Now, it’s entirely possible to ignite the petrol in a petrol-engined car using compression alone, and has been for about 100 years. That said, this is usually known as ‘a big frigging problem’, or ‘pre-ignition’, depending on the calibre and candour of your mechanic. In fact, sciencey types developed leaded and high-octane petrol with the sole intent of resisting pre-ignition, due the the engine’s tendency to get a bit over-eager and ignite the fuel before it’s supposed to, breaking many important things in the process. 

In the case of the Mazda’s X engine, though, compression ignition is an entirely intended part of the cycle. And it’s here that we have to get technical again, so bear with us. You see, diesel engines run very lean, by which we mean a large air-to-fuel mixture. Put simply, diesel engine = much air, not too much fuel. Too much fuel actually has a detrimental effect on combustion by quenching the burn, because fuel has a cooling effect in the engine. No, really.

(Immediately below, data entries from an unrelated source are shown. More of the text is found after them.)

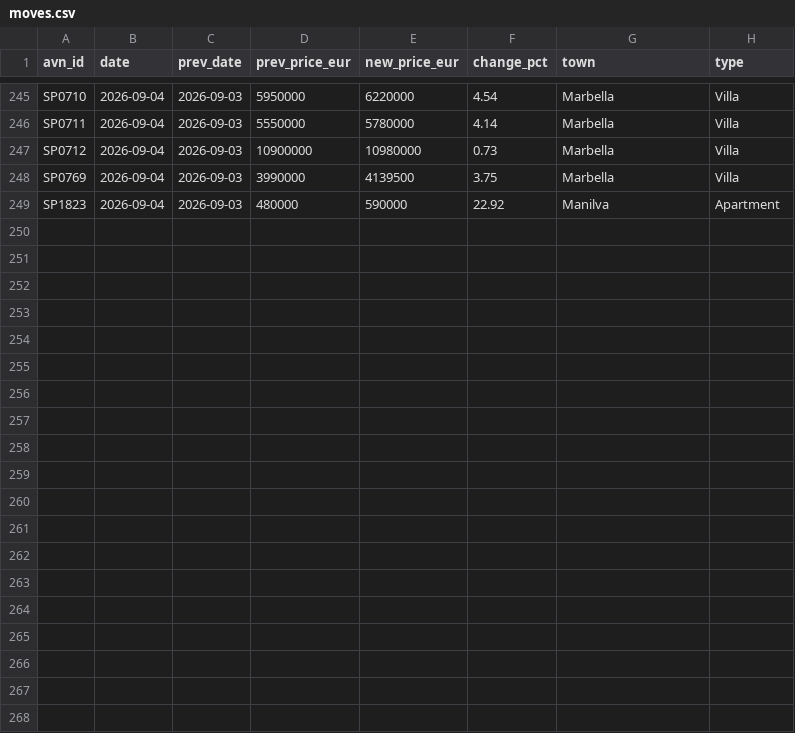
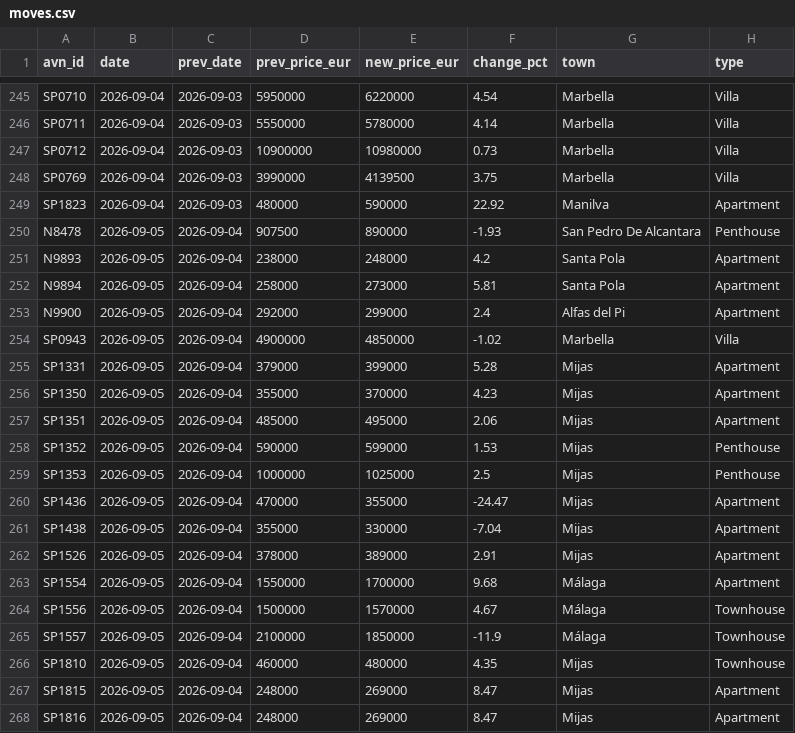
Before and after one commit to HenrikKolstad/avena-data, a CSV file: market/moves.csv, drawn as a sheet; only a part is shown, gaps mark what is left out; the diff names each change by its address in the sheet, - before the commit and + after, or states it on an @@ line.

```diff
--- a/market/moves.csv
+++ b/market/moves.csv
+row 250: N8478 | 2026-09-05 | 2026-09-04 | 907500 | 890000 | -1.93 | San Pedro De Alcantara | Penthouse
+row 251: N9893 | 2026-09-05 | 2026-09-04 | 238000 | 248000 | 4.2 | Santa Pola | Apartment
+row 252: N9894 | 2026-09-05 | 2026-09-04 | 258000 | 273000 | 5.81 | Santa Pola | Apartment
+row 253: N9900 | 2026-09-05 | 2026-09-04 | 292000 | 299000 | 2.4 | Alfas del Pi | Apartment
+row 254: SP0943 | 2026-09-05 | 2026-09-04 | 4900000 | 4850000 | -1.02 | Marbella | Villa
+row 255: SP1331 | 2026-09-05 | 2026-09-04 | 379000 | 399000 | 5.28 | Mijas | Apartment
+row 256: SP1350 | 2026-09-05 | 2026-09-04 | 355000 | 370000 | 4.23 | Mijas | Apartment
+row 257: SP1351 | 2026-09-05 | 2026-09-04 | 485000 | 495000 | 2.06 | Mijas | Apartment
+row 258: SP1352 | 2026-09-05 | 2026-09-04 | 590000 | 599000 | 1.53 | Mijas | Penthouse
+row 259: SP1353 | 2026-09-05 | 2026-09-04 | 1000000 | 1025000 | 2.5 | Mijas | Penthouse
+row 260: SP1436 | 2026-09-05 | 2026-09-04 | 470000 | 355000 | -24.47 | Mijas | Apartment
+row 261: SP1438 | 2026-09-05 | 2026-09-04 | 355000 | 330000 | -7.04 | Mijas | Apartment
+row 262: SP1526 | 2026-09-05 | 2026-09-04 | 378000 | 389000 | 2.91 | Mijas | Apartment
+row 263: SP1554 | 2026-09-05 | 2026-09-04 | 1550000 | 1700000 | 9.68 | Málaga | Apartment
+row 264: SP1556 | 2026-09-05 | 2026-09-04 | 1500000 | 1570000 | 4.67 | Málaga | Townhouse
+row 265: SP1557 | 2026-09-05 | 2026-09-04 | 2100000 | 1850000 | -11.9 | Málaga | Townhouse
+row 266: SP1810 | 2026-09-05 | 2026-09-04 | 460000 | 480000 | 4.35 | Mijas | Townhouse
+row 267: SP1815 | 2026-09-05 | 2026-09-04 | 248000 | 269000 | 8.47 | Mijas | Apartment
+row 268: SP1816 | 2026-09-05 | 2026-09-04 | 248000 | 269000 | 8.47 | Mijas | Apartment
```
Also changed, not shown: delphi/index.csv, market/movement-ledger.csv, 9 other files.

Now, you try to increase the air-to-fuel ratio in a petrol-powered car and you’ll have all sorts of problems – pre-ignition being just one. Another is that the further you head away from the ideal stoichiometric ratio (fancy-pants term for perfect air-to-fuel mixture), the more energy the spark plug has to discharge to ignite what’s in the cylinder. And, when you remove the cooling effect of the petrol in the cylinder, spark plugs have a tendency to burn themselves out and drop the spark plug tip into the cylinder. This is generally considered a bad thing.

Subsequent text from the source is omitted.